I have to admit that hard video media continues to follow positive trends — good old Kino Lorber has announced that it’ll be releasing a 4K Ultra HD disc set of Orson Welles’ Touch of Evil this summer. So far the news about the disc is all good. I was just thinking about pulling out my (very good) Blu-ray of the show and thought, gee, if they do put this on 4K it will probably just be the re-thought and re-edited 1998 version. Nope, Universal and Kino are going to give us all three variants, which means my favorite (#2, the long 1958 cut) will be there.
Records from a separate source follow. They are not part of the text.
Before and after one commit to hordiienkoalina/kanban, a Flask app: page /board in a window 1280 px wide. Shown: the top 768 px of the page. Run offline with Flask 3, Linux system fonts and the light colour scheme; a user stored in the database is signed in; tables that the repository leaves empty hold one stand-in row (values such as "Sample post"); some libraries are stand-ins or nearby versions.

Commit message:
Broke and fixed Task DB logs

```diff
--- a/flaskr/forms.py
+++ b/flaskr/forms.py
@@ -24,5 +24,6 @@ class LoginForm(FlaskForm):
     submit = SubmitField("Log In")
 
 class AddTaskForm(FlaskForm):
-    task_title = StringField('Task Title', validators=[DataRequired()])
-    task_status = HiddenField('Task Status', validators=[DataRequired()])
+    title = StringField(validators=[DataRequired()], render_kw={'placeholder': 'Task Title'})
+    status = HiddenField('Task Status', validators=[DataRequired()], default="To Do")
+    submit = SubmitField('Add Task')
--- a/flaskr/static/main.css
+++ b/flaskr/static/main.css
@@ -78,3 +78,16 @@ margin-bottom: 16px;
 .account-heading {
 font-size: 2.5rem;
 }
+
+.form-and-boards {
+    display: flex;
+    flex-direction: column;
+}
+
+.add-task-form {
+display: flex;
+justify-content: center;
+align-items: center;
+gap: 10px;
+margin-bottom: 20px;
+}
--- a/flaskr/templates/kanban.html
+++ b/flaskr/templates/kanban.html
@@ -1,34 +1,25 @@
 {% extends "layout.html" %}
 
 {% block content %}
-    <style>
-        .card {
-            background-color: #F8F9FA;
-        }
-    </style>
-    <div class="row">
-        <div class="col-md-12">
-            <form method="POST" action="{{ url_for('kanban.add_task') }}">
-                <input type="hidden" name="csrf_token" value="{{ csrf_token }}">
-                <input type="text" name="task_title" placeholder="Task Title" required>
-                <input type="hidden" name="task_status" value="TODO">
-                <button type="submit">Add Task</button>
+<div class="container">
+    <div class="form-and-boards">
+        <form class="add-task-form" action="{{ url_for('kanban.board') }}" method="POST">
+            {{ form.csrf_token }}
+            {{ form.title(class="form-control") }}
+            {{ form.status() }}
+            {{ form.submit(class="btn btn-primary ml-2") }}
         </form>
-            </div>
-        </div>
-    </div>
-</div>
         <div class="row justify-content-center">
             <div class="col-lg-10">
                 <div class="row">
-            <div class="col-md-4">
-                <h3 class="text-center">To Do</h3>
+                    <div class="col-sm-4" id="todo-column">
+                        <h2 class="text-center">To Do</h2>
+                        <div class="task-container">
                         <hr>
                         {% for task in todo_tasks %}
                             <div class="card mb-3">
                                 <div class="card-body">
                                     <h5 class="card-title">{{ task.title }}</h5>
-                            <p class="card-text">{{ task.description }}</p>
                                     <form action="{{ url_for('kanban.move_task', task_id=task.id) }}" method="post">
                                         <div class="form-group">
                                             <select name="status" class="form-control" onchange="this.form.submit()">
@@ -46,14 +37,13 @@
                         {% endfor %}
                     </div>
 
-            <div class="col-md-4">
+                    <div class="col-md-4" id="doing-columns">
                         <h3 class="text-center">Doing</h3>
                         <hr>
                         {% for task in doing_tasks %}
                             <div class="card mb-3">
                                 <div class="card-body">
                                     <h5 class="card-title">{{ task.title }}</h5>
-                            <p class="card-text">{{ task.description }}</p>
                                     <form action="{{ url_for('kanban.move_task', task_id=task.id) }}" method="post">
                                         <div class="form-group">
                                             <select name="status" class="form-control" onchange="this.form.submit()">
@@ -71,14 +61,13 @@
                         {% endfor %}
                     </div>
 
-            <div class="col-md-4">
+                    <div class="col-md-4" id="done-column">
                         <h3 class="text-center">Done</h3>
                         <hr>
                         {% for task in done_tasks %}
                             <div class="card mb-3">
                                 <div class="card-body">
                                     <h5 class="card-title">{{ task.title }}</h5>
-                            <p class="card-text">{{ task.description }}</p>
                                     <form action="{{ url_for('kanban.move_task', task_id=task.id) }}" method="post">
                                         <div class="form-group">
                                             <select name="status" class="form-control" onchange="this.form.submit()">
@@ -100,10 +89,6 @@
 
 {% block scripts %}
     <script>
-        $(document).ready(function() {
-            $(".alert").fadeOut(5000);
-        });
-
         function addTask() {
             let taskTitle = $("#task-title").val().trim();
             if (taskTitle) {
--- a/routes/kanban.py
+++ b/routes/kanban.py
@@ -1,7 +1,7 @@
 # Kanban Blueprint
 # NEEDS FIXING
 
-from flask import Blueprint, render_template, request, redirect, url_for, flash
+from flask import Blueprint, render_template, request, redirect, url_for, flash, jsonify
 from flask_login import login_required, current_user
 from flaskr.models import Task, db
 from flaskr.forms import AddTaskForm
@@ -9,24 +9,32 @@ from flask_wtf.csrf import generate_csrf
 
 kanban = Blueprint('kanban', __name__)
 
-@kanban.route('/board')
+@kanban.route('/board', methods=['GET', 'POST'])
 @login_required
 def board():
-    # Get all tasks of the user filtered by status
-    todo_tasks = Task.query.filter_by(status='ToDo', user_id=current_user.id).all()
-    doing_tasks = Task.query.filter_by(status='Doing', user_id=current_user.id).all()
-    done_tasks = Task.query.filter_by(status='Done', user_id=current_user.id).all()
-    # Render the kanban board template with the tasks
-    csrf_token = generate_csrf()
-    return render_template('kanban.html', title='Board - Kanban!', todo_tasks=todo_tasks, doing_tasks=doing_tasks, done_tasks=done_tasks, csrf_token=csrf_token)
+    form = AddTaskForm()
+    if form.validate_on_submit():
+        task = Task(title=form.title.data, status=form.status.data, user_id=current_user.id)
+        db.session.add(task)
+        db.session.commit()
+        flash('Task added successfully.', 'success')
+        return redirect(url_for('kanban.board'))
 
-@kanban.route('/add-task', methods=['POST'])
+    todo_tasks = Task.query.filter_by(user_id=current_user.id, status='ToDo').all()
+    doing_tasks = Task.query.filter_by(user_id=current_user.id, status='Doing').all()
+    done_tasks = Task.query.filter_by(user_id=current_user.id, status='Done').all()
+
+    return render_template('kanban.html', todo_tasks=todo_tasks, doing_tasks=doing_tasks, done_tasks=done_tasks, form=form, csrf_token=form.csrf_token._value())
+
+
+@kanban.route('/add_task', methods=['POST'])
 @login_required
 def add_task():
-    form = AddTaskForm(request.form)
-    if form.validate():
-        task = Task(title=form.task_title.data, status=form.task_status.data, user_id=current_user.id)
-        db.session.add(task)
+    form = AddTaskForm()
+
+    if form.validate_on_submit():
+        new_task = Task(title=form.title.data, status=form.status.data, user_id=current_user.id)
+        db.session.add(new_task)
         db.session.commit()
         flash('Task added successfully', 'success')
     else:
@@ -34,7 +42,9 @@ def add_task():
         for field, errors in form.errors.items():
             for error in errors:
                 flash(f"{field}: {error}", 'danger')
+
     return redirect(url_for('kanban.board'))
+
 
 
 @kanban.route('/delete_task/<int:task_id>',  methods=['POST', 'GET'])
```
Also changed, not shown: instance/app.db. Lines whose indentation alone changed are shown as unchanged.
And once again I’ll get to boast about seeing it just as it was discovered at UCLA, around 1972 or 1973.
Touch of Evil is on the short list of American films so unique in style and approach, they stand out as special successes — Charles Laughton’s The Night of the Hunter is another that comes to mind. Not being appreciated when new adds to the ‘legendary’ cachet as well.
In researching films by Philip Yordan and Samuel Bronston and to keep up with Hollywood blacklist history I finally read the career autobiography of Bernard Gordon, entitled Hollywood Exile, or How I Learned to Love the Blacklist. Gordon offers detailed background information on the production of The Day of the Triffids, which he wrote although Philip Yordan took the credit.
We also learn much about the making of Gordon’s other movies, from The Zombies of Mora Tau to 55 Days at Peking, and there’s even a mention of Philip Yordan’s crazy ‘Utah’ films produced in the early ’80s on which my friends Steve Nielson and Wayne Schmidt worked as editors. Gordon’s a good writer, too. But somebody tell me: why has the official IMDB page for The Day of the Triffids started listing it as Invasion of the Triffids, or sometimes, Revolt of the Triffids? I think somebody’s pulling a fast one.
Next, correspondent Keith West sent in this link to a truly unusual comic book tie-in for MGM’s 1951 Quo Vadis … a ‘Komik’ book with art reminiscent of that seen in classic Prince Valiant comics … and apparently only released in the Philippines, in the Tagalog language.
And finally, we’ve got another pre-order announcement guaranteed to burn a hole in the wallets of EuroHorror fans: Severin Films has something completely unexpected coming up on May 25 and available for pre-order now: a 9-disc ‘EuroCrypt of Christopher Lee’ boxed set containing five of his European features (Crypt of the Vampire, Castle of the Living Dead (↑), Sherlock Holmes and the Deadly Necklace, The Torture Chamber of Dr. Sadism (↓) and Challenge the Devil) — plus a full Polish horror anthology TV series Theater Macabre hosted by Lee.
The plentiful extras include the short documentary HORROR! containing behind-the-scenes footage from Masque of the Red Death and The Gorgon, plus audio commentaries, a CD soundtrack for Castle of the Living Dead and an 88-page book. Details for the set are at the Severin Films page; the release date is May 25. Also offered is a very limited, extra pricey ‘bundle’ that will include a signed copy of Tony Dalton’s forthcoming biography of Terence Fisher, an enamel pin and a poster. Here’s a link to the entertaining four-minute Official Trailer for Severin’s The EuroCrypt of Christopher Lee.
Thanks for reading! — Glenn Erickson